About this exercise »
Show each line of the listing in which the word "profiles" occurs.

(Data listing begins)

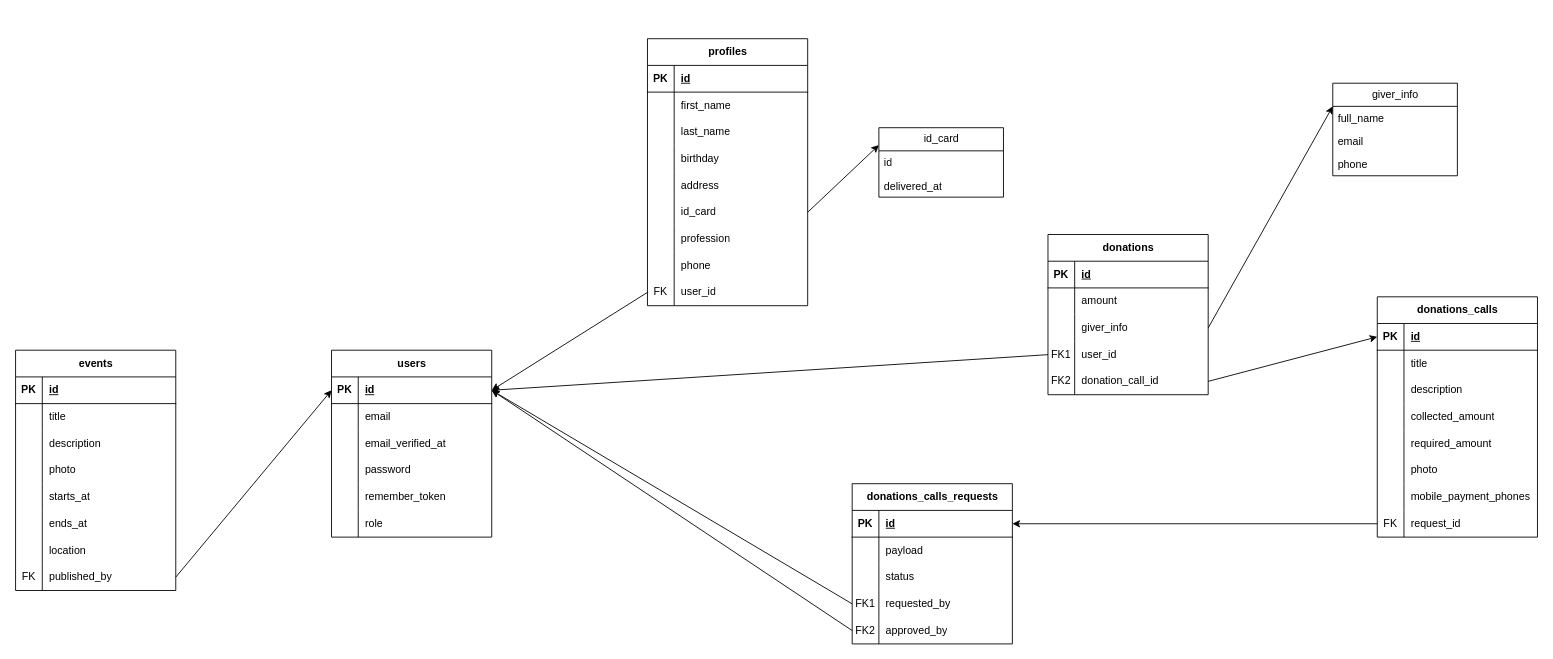
Before: diagrams.drawio in AmazingTool777/gestion-association-laravel-mysql, a draw.io diagram. Source tidied: cells renumbered, new cells numbered last; positions are measured from the earlier drawing's top-left corner, leaving out a move shared by most shapes. Both pictures are drawn from the tidied source at 89%, with x=0, y=0 at pixel (15, 38).
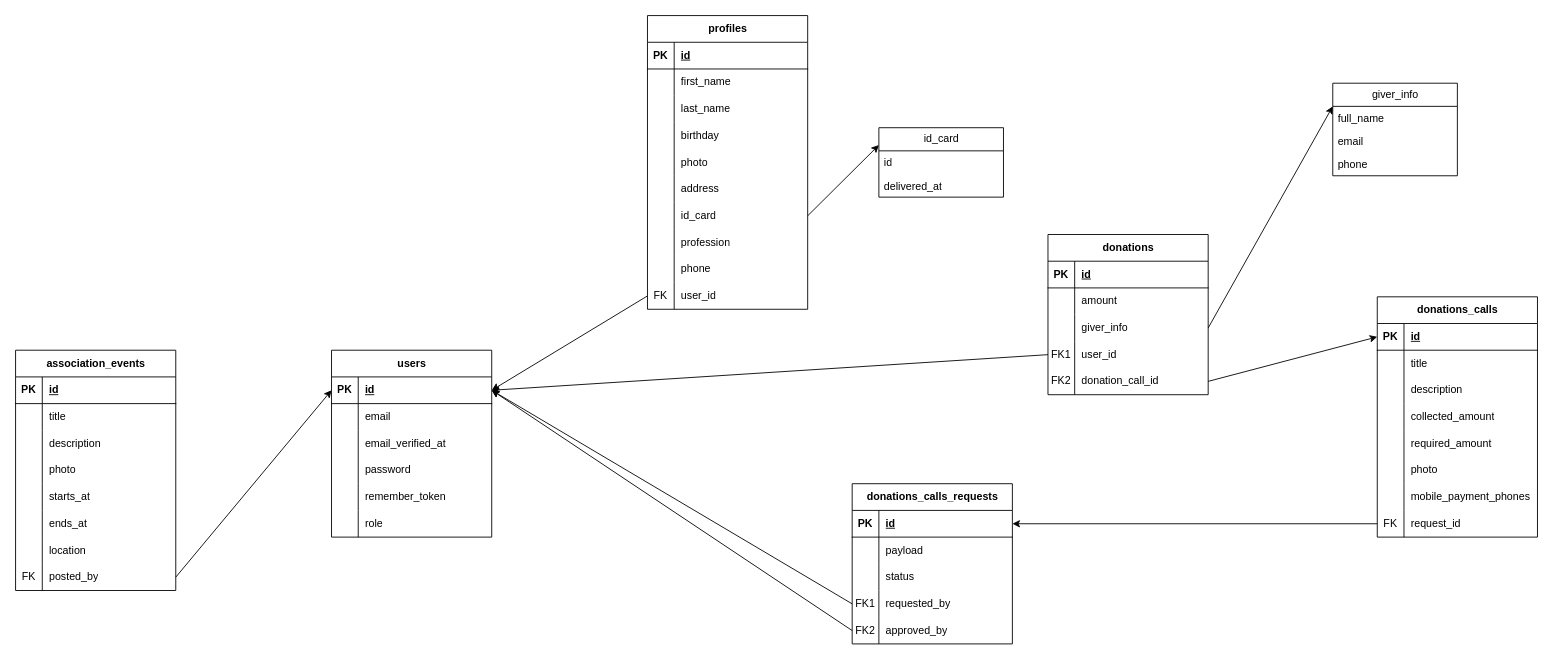
After the change.

Commit message (it also covers changes not shown here):
Add photo field to profiles

Unchanged cells that the change refers to:
```xml
<mxCell id="134" style="shape=tableRow;horizontal=0;startSize=0;swimlaneHead=0;swimlaneBody=0;fillColor=none;points=[[0,0.5],[1,0.5]];portConstraint=eastwest;top=0;left=0;right=0;bottom=0;" parent="112" vertex="1">
  <mxGeometry y="240" width="180" height="30" as="geometry" />
</mxCell>
```

Change to the diagram source:
```diff
@@
     <mxCell id="21" value="profiles" style="shape=table;startSize=30;childLayout=tableLayout;rowLines=0;fontStyle=1;align=center;html=1;" parent="1" vertex="1">
-      <mxGeometry x="710" width="180" height="300" as="geometry" />
+      <mxGeometry x="710" y="-26" width="180" height="330" as="geometry" />
     </mxCell>
@@
+    <mxCell id="147" style="shape=tableRow;horizontal=0;startSize=0;swimlaneHead=0;swimlaneBody=0;fillColor=none;top=0;left=0;right=0;bottom=0;" parent="21" vertex="1">
+      <mxGeometry y="150" width="180" height="30" as="geometry" />
+    </mxCell>
+    <mxCell id="148" style="shape=partialRectangle;fillColor=none;top=0;left=0;bottom=0;right=0;overflow=hidden;whiteSpace=wrap;html=1;" parent="147" vertex="1">
+      <mxGeometry width="30" height="30" as="geometry" />
+    </mxCell>
+    <mxCell id="149" value="photo" style="shape=partialRectangle;fillColor=none;top=0;left=0;bottom=0;right=0;align=left;spacingLeft=6;overflow=hidden;whiteSpace=wrap;html=1;" parent="147" vertex="1">
+      <mxGeometry x="30" width="150" height="30" as="geometry" />
+    </mxCell>
     <mxCell id="34" style="shape=tableRow;horizontal=0;startSize=0;swimlaneHead=0;swimlaneBody=0;fillColor=none;top=0;left=0;right=0;bottom=0;" parent="21" vertex="1">
-      <mxGeometry y="150" width="180" height="30" as="geometry" />
+      <mxGeometry y="180" width="180" height="30" as="geometry" />
     </mxCell>
@@
     <mxCell id="37" style="shape=tableRow;horizontal=0;startSize=0;swimlaneHead=0;swimlaneBody=0;fillColor=none;points=[[0,0.5],[1,0.5]];portConstraint=eastwest;top=0;left=0;right=0;bottom=0;" parent="21" vertex="1">
-      <mxGeometry y="180" width="180" height="30" as="geometry" />
+      <mxGeometry y="210" width="180" height="30" as="geometry" />
     </mxCell>
@@
     <mxCell id="40" style="shape=tableRow;horizontal=0;startSize=0;swimlaneHead=0;swimlaneBody=0;fillColor=none;top=0;left=0;right=0;bottom=0;" parent="21" vertex="1">
-      <mxGeometry y="210" width="180" height="30" as="geometry" />
+      <mxGeometry y="240" width="180" height="30" as="geometry" />
     </mxCell>
@@
     <mxCell id="43" style="shape=tableRow;horizontal=0;startSize=0;swimlaneHead=0;swimlaneBody=0;fillColor=none;top=0;left=0;right=0;bottom=0;" parent="21" vertex="1">
-      <mxGeometry y="240" width="180" height="30" as="geometry" />
+      <mxGeometry y="270" width="180" height="30" as="geometry" />
     </mxCell>
@@
     <mxCell id="46" style="shape=tableRow;horizontal=0;startSize=0;swimlaneHead=0;swimlaneBody=0;fillColor=none;points=[[0,0.5],[1,0.5]];portConstraint=eastwest;top=0;left=0;right=0;bottom=0;" parent="21" vertex="1">
-      <mxGeometry y="270" width="180" height="30" as="geometry" />
+      <mxGeometry y="300" width="180" height="30" as="geometry" />
     </mxCell>
@@
-    <mxCell id="112" value="events" style="shape=table;startSize=30;childLayout=tableLayout;rowLines=0;fontStyle=1;align=center;html=1;" parent="1" vertex="1">
+    <mxCell id="112" value="association_events" style="shape=table;startSize=30;childLayout=tableLayout;rowLines=0;fontStyle=1;align=center;html=1;" parent="1" vertex="1">
       <mxGeometry y="350" width="180" height="270" as="geometry" />
     </mxCell>
@@
-    <mxCell id="136" value="published_by" style="shape=partialRectangle;fillColor=none;top=0;left=0;bottom=0;right=0;align=left;spacingLeft=6;overflow=hidden;whiteSpace=wrap;html=1;" parent="134" vertex="1">
+    <mxCell id="136" value="posted_by" style="shape=partialRectangle;fillColor=none;top=0;left=0;bottom=0;right=0;align=left;spacingLeft=6;overflow=hidden;whiteSpace=wrap;html=1;" parent="134" vertex="1">
       <mxGeometry x="30" width="150" height="30" as="geometry" />
     </mxCell>
```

(Data listing ends)

Task output »
Add photo field to profiles
     <mxCell id="21" value="profiles" style="shape=table;startSize=30;childLayout=tableLayout;rowLines=0;fontStyle=1;align=center;html=1;" parent="1" vertex="1">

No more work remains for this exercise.